_Activity_. Check every line of the entries for the string "Race" and return the ones that contain it.

*** Block opens ***

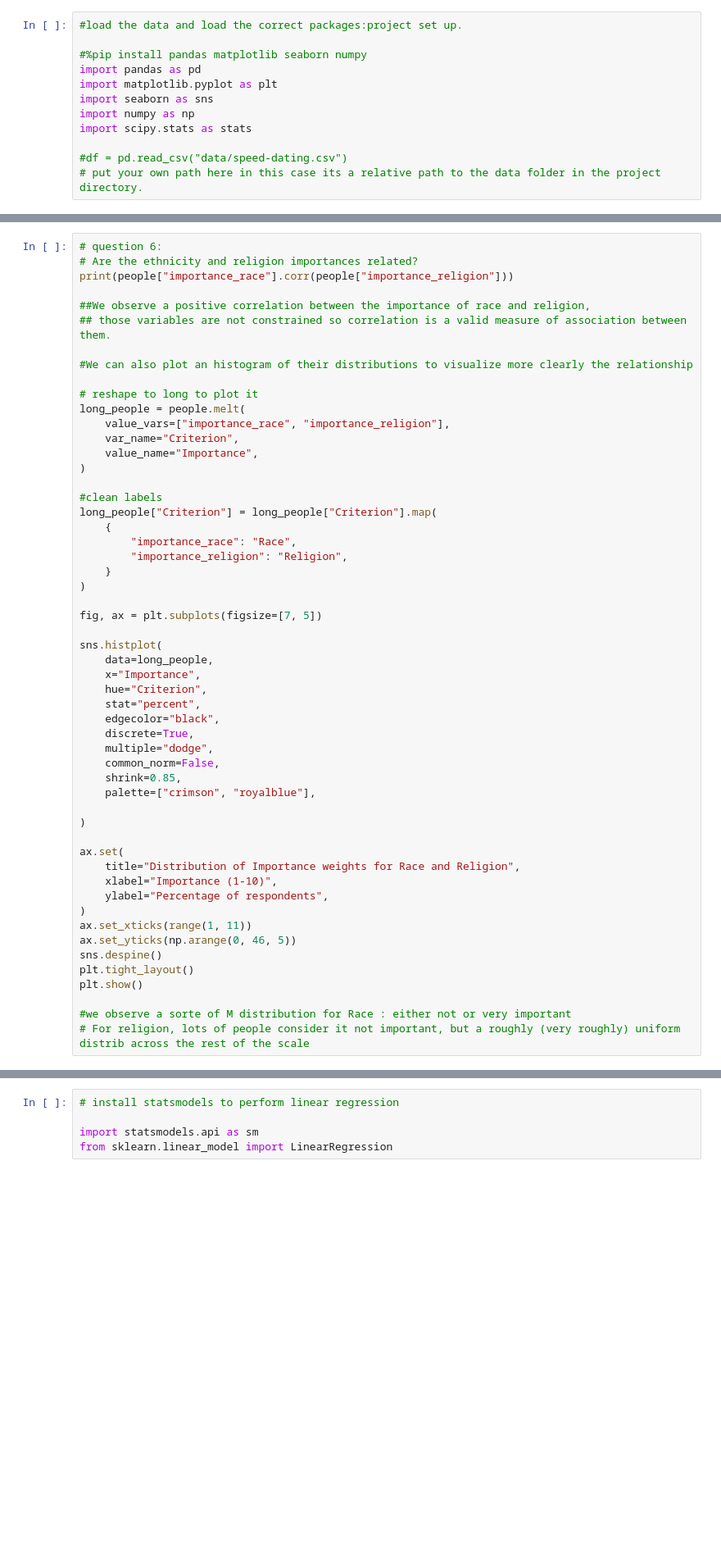
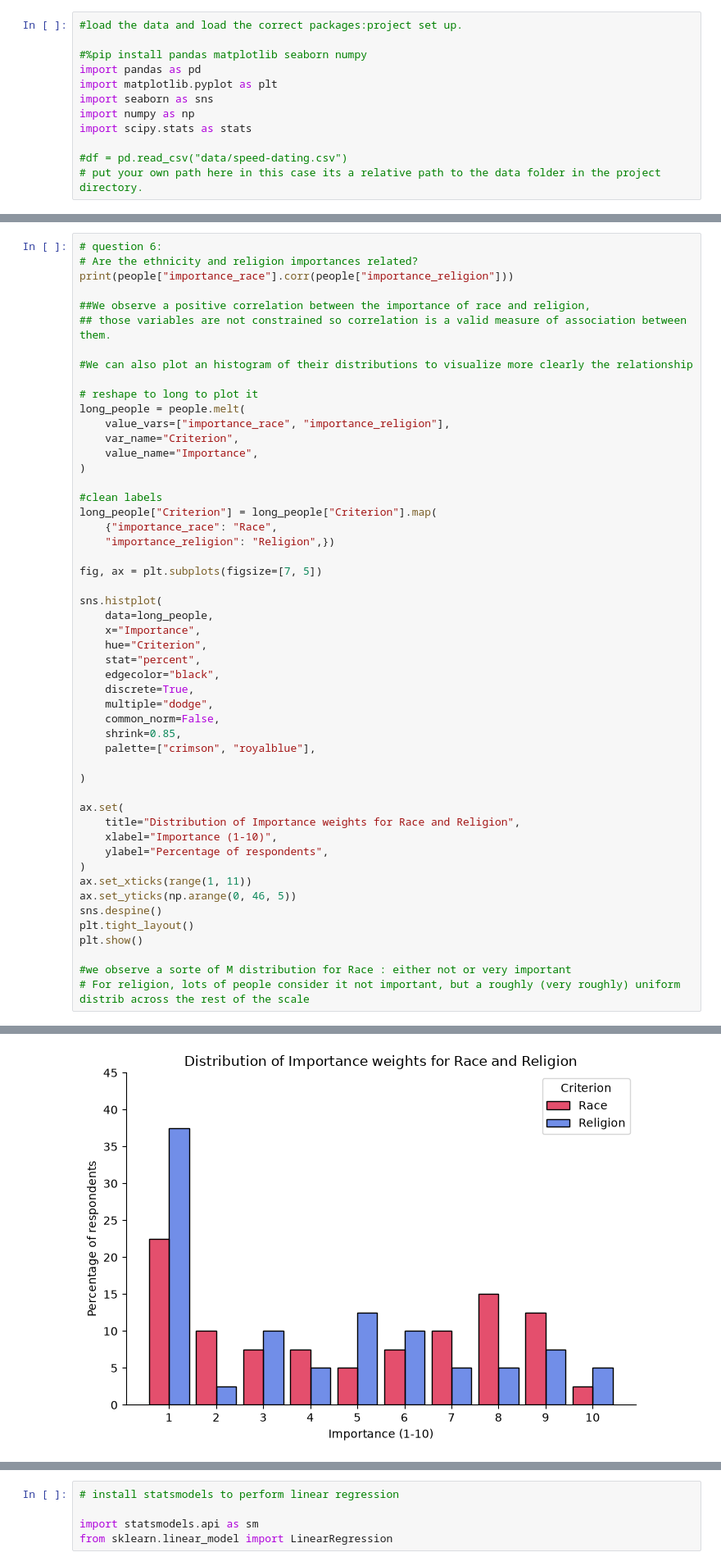
Before and after one commit to LoicLebrec/pythontask11chabrolebrec, a Jupyter notebook: scripts/questions_notebook_version.ipynb, the cells around one changed output, grey strips where cells are left out. Shown at 82% size. Cells and saved outputs as stored; diff of their text form; blank space fills up the shorter version.

```diff
--- a/scripts/questions_notebook_version.ipynb
+++ b/scripts/questions_notebook_version.ipynb
@@ -222,11 +301,8 @@ long_people = people.melt(
 
 #clean labels
 long_people["Criterion"] = long_people["Criterion"].map(
-    {
-        "importance_race": "Race",
-        "importance_religion": "Religion",
-    }
-)
+    {"importance_race": "Race",
+    "importance_religion": "Religion",})
 
 fig, ax = plt.subplots(figsize=[7, 5])
 
@@ -257,3 +333,4 @@ plt.show()
 
 #we observe a sorte of M distribution for Race : either not or very important
 # For religion, lots of people consider it not important, but a roughly (very roughly) uniform distrib across the rest of the scale
+# %% [output]
@@ -260,3 +338,4 @@ plt.show()
+[figure, added]
 # %%
 #Question 7 :
 # What are the variables that influence compatibility between two persons the most?
```
Also changed, not shown: parts of 11 cells of this notebook.
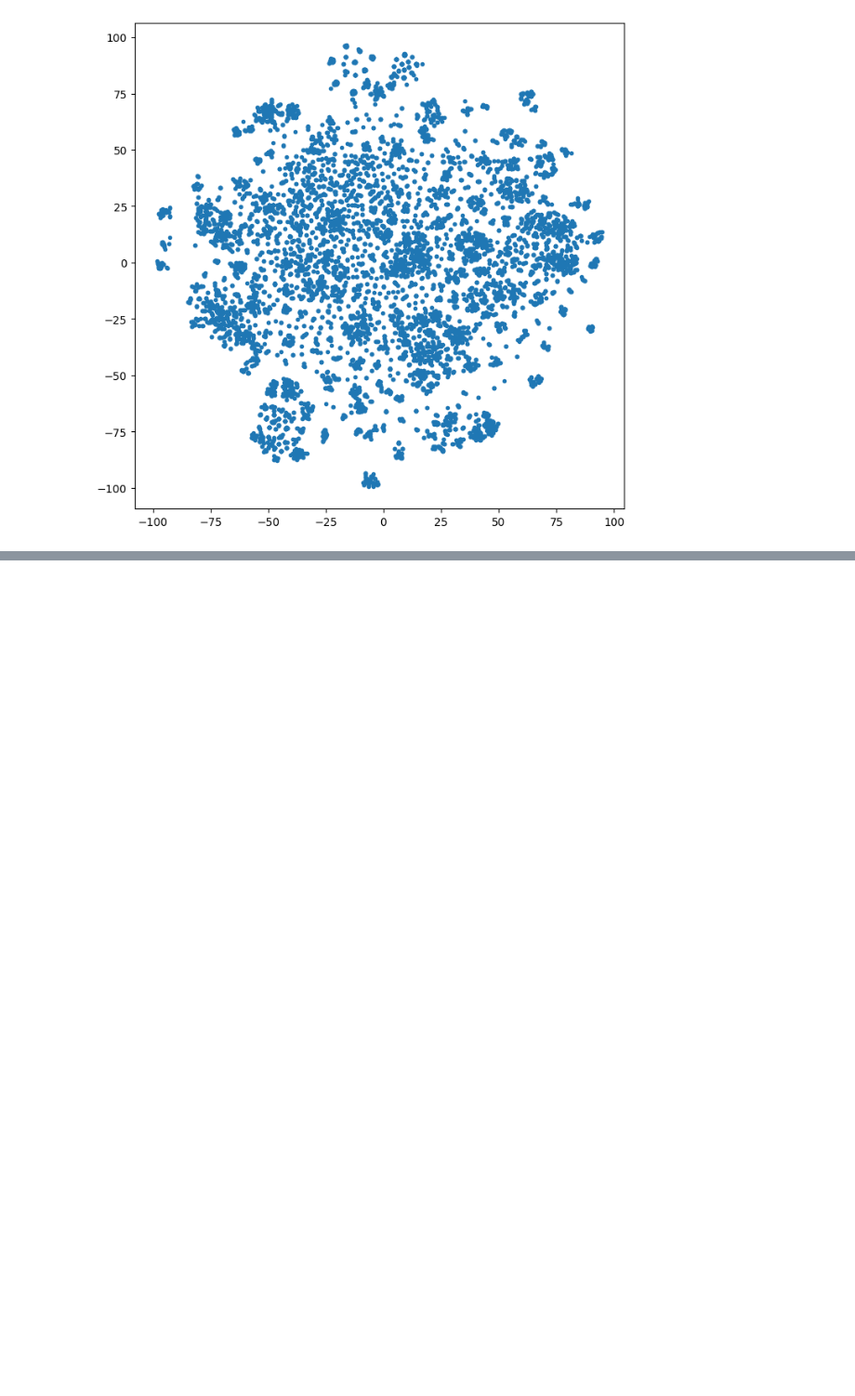
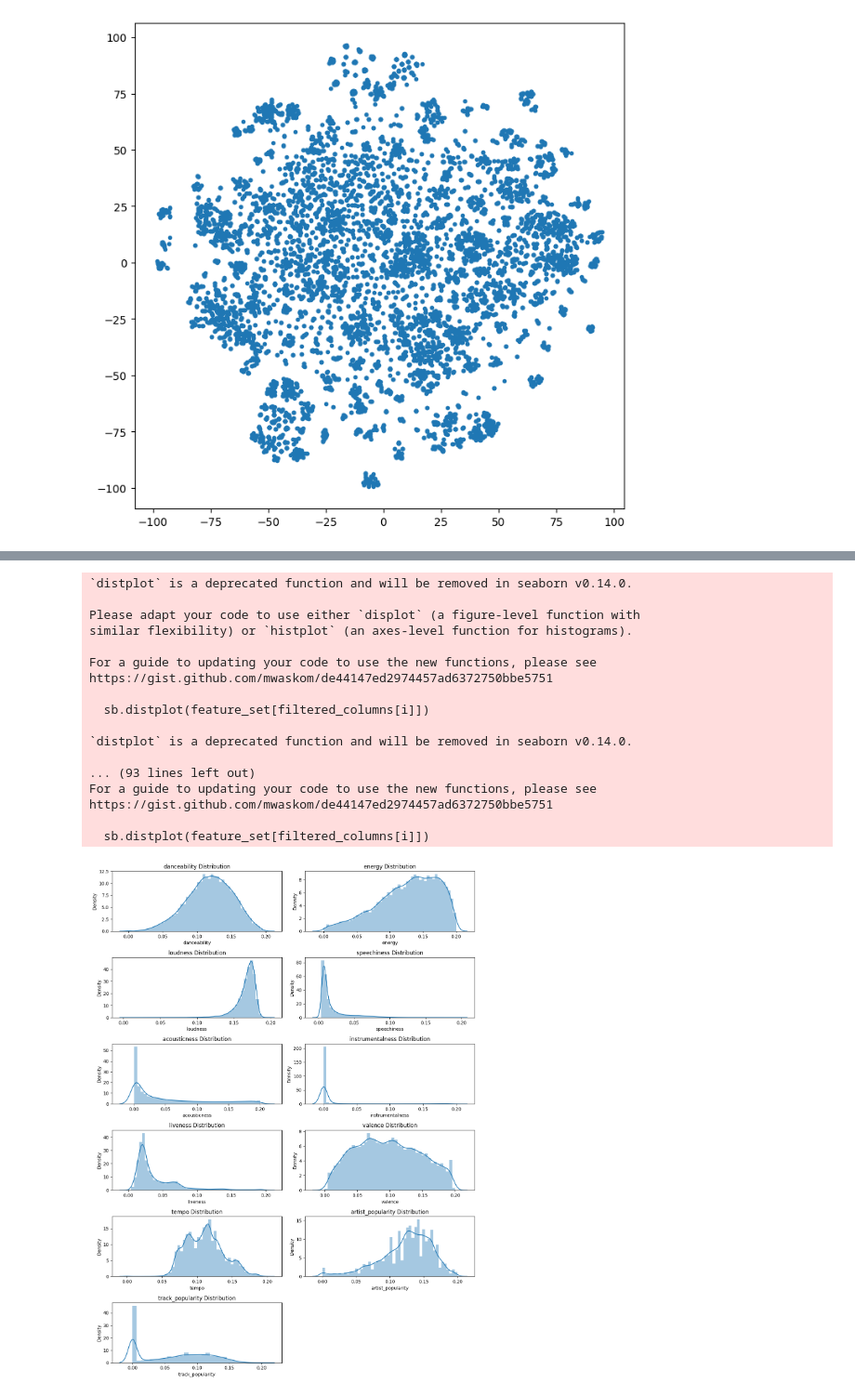
Before and after one commit to bartolomeou/Soul-King, a Jupyter notebook: eda.ipynb, the cells around one changed output, grey strips where cells are left out. Shown at 93% size. Cells and saved outputs as stored; diff of their text form; code cells hidden in the pictures; blank space fills up the shorter version.

```diff
--- a/eda.ipynb
+++ b/eda.ipynb
@@ -49,0 +100,31 @@ plt.show()
+# %%
+plt.subplots(figsize=(12, 16))
+
+for i in range(len(filtered_columns)):
+    plt.subplot(6, 2, i+1)
+    sb.distplot(feature_set[filtered_columns[i]])
+    plt.xlabel(filtered_columns[i])
+    plt.title('{} Distribution'.format(filtered_columns[i]))
+    # plt.subplots_adjust(wspace=.2, hspace=.5)
+    plt.tight_layout()
+
+plt.show()
+# %% [output]
+`distplot` is a deprecated function and will be removed in seaborn v0.14.0.
+
+Please adapt your code to use either `displot` (a figure-level function with
+similar flexibility) or `histplot` (an axes-level function for histograms).
+
+For a guide to updating your code to use the new functions, please see
+https://gist.github.com/mwaskom/de44147ed2974457ad6372750bbe5751
+
+  sb.distplot(feature_set[filtered_columns[i]])
+
+`distplot` is a deprecated function and will be removed in seaborn v0.14.0.
+
+... (93 lines left out)
+For a guide to updating your code to use the new functions, please see
+https://gist.github.com/mwaskom/de44147ed2974457ad6372750bbe5751
+
+  sb.distplot(feature_set[filtered_columns[i]])
+[figure, added]
```
Also changed, not shown: parts of 4 cells of this notebook.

*** Block closes ***

_Response area_.
-        "importance_race": "Race",
+    {"importance_race": "Race",
 #we observe a sorte of M distribution for Race : either not or very important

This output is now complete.